▶ **Exercise instructions**
Please restate, word for word, the lines below that begin at the one with "ROUTER -->|full transcript" and end at the one with "-->|cart| CART[Cart Subgraph]". Leave out all other lines.

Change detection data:
════════

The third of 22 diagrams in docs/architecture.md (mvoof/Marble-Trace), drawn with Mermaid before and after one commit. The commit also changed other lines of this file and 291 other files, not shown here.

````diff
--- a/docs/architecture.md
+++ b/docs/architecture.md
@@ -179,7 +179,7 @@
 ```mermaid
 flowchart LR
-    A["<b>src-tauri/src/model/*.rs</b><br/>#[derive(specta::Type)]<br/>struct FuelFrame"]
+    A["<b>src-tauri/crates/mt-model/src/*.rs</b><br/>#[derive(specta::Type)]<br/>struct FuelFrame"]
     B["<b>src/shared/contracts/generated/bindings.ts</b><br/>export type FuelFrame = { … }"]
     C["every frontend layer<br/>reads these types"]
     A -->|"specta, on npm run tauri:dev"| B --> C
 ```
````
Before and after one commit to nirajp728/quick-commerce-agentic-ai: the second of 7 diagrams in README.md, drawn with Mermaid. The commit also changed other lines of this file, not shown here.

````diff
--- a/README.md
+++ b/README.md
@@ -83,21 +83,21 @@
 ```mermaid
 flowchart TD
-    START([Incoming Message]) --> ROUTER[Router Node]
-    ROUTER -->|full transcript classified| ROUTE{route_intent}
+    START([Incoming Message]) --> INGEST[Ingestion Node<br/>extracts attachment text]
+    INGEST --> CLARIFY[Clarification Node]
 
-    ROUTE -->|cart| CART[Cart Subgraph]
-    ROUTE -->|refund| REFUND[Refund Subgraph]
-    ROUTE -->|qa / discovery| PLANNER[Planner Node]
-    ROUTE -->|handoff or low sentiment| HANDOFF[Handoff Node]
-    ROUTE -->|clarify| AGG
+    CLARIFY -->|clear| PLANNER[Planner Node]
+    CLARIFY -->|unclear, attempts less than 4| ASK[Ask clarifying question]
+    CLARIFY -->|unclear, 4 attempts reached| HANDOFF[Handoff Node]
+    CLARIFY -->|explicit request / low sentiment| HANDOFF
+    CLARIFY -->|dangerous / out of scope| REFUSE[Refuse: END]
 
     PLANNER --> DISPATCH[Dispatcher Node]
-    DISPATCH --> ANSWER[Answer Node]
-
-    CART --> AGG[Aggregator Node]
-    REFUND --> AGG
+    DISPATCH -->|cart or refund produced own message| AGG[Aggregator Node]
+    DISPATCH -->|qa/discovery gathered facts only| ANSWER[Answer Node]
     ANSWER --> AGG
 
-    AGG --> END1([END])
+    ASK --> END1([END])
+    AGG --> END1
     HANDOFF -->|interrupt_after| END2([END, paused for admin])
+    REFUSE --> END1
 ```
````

════════

▶ **Problem solution**
-    ROUTER -->|full transcript classified| ROUTE{route_intent}
+    START([Incoming Message]) --> INGEST[Ingestion Node<br/>extracts attachment text]
+    INGEST --> CLARIFY[Clarification Node]
 
-    ROUTE -->|cart| CART[Cart Subgraph]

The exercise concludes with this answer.